» Record extracts:
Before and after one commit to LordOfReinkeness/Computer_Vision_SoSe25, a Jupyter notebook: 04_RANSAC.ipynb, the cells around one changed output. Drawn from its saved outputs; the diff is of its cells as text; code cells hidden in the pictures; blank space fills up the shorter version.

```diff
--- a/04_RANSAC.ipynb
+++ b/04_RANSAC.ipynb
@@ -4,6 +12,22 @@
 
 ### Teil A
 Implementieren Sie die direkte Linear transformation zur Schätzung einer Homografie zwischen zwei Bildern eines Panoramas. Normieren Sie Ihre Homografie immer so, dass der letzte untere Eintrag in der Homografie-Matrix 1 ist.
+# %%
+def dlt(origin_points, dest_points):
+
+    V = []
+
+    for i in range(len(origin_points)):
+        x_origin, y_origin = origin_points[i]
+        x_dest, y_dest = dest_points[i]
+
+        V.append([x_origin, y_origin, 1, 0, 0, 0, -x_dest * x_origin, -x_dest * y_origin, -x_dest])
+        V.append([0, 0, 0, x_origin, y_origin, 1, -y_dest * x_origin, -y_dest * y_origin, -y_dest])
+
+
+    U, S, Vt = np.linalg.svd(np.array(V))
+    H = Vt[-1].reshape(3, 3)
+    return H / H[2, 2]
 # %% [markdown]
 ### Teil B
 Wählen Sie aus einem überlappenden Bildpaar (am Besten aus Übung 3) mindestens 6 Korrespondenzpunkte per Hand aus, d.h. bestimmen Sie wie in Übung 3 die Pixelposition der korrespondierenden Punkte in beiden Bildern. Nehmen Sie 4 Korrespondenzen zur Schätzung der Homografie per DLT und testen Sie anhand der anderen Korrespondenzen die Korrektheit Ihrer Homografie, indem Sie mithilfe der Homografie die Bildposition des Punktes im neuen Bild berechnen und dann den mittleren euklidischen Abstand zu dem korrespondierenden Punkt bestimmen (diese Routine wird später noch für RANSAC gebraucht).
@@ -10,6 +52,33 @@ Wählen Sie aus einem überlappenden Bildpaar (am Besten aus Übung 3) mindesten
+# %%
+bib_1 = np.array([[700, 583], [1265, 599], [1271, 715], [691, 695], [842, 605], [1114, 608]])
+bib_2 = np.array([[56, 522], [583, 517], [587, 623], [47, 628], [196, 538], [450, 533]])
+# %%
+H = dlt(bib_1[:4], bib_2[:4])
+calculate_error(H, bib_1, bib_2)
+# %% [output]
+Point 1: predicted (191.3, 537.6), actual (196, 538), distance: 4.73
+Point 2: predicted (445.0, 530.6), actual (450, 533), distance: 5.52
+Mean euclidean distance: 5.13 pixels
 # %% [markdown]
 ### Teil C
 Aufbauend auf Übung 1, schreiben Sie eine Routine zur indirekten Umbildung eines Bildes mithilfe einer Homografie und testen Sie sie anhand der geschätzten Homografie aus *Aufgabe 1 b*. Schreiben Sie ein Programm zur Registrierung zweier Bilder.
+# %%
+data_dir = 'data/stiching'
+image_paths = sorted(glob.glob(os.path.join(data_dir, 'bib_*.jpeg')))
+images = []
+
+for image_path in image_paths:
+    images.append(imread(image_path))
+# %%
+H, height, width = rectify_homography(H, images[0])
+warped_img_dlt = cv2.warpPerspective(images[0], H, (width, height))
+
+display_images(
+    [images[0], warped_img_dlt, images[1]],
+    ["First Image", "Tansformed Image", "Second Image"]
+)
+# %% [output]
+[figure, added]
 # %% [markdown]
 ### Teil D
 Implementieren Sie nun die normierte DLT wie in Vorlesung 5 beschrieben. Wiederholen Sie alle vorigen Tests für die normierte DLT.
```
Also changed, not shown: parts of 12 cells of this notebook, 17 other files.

» Problem details:
Reproduce the listing above verbatim.

» Your solution:
Before and after one commit to LordOfReinkeness/Computer_Vision_SoSe25, a Jupyter notebook: 04_RANSAC.ipynb, the cells around one changed output. Drawn from its saved outputs; the diff is of its cells as text; code cells hidden in the pictures; blank space fills up the shorter version.

```diff
--- a/04_RANSAC.ipynb
+++ b/04_RANSAC.ipynb
@@ -4,6 +12,22 @@
 
 ### Teil A
 Implementieren Sie die direkte Linear transformation zur Schätzung einer Homografie zwischen zwei Bildern eines Panoramas. Normieren Sie Ihre Homografie immer so, dass der letzte untere Eintrag in der Homografie-Matrix 1 ist.
+# %%
+def dlt(origin_points, dest_points):
+
+    V = []
+
+    for i in range(len(origin_points)):
+        x_origin, y_origin = origin_points[i]
+        x_dest, y_dest = dest_points[i]
+
+        V.append([x_origin, y_origin, 1, 0, 0, 0, -x_dest * x_origin, -x_dest * y_origin, -x_dest])
+        V.append([0, 0, 0, x_origin, y_origin, 1, -y_dest * x_origin, -y_dest * y_origin, -y_dest])
+
+
+    U, S, Vt = np.linalg.svd(np.array(V))
+    H = Vt[-1].reshape(3, 3)
+    return H / H[2, 2]
 # %% [markdown]
 ### Teil B
 Wählen Sie aus einem überlappenden Bildpaar (am Besten aus Übung 3) mindestens 6 Korrespondenzpunkte per Hand aus, d.h. bestimmen Sie wie in Übung 3 die Pixelposition der korrespondierenden Punkte in beiden Bildern. Nehmen Sie 4 Korrespondenzen zur Schätzung der Homografie per DLT und testen Sie anhand der anderen Korrespondenzen die Korrektheit Ihrer Homografie, indem Sie mithilfe der Homografie die Bildposition des Punktes im neuen Bild berechnen und dann den mittleren euklidischen Abstand zu dem korrespondierenden Punkt bestimmen (diese Routine wird später noch für RANSAC gebraucht).
@@ -10,6 +52,33 @@ Wählen Sie aus einem überlappenden Bildpaar (am Besten aus Übung 3) mindesten
+# %%
+bib_1 = np.array([[700, 583], [1265, 599], [1271, 715], [691, 695], [842, 605], [1114, 608]])
+bib_2 = np.array([[56, 522], [583, 517], [587, 623], [47, 628], [196, 538], [450, 533]])
+# %%
+H = dlt(bib_1[:4], bib_2[:4])
+calculate_error(H, bib_1, bib_2)
+# %% [output]
+Point 1: predicted (191.3, 537.6), actual (196, 538), distance: 4.73
+Point 2: predicted (445.0, 530.6), actual (450, 533), distance: 5.52
+Mean euclidean distance: 5.13 pixels
 # %% [markdown]
 ### Teil C
 Aufbauend auf Übung 1, schreiben Sie eine Routine zur indirekten Umbildung eines Bildes mithilfe einer Homografie und testen Sie sie anhand der geschätzten Homografie aus *Aufgabe 1 b*. Schreiben Sie ein Programm zur Registrierung zweier Bilder.
+# %%
+data_dir = 'data/stiching'
+image_paths = sorted(glob.glob(os.path.join(data_dir, 'bib_*.jpeg')))
+images = []
+
+for image_path in image_paths:
+    images.append(imread(image_path))
+# %%
+H, height, width = rectify_homography(H, images[0])
+warped_img_dlt = cv2.warpPerspective(images[0], H, (width, height))
+
+display_images(
+    [images[0], warped_img_dlt, images[1]],
+    ["First Image", "Tansformed Image", "Second Image"]
+)
+# %% [output]
+[figure, added]
 # %% [markdown]
 ### Teil D
 Implementieren Sie nun die normierte DLT wie in Vorlesung 5 beschrieben. Wiederholen Sie alle vorigen Tests für die normierte DLT.
```
Also changed, not shown: parts of 12 cells of this notebook, 17 other files.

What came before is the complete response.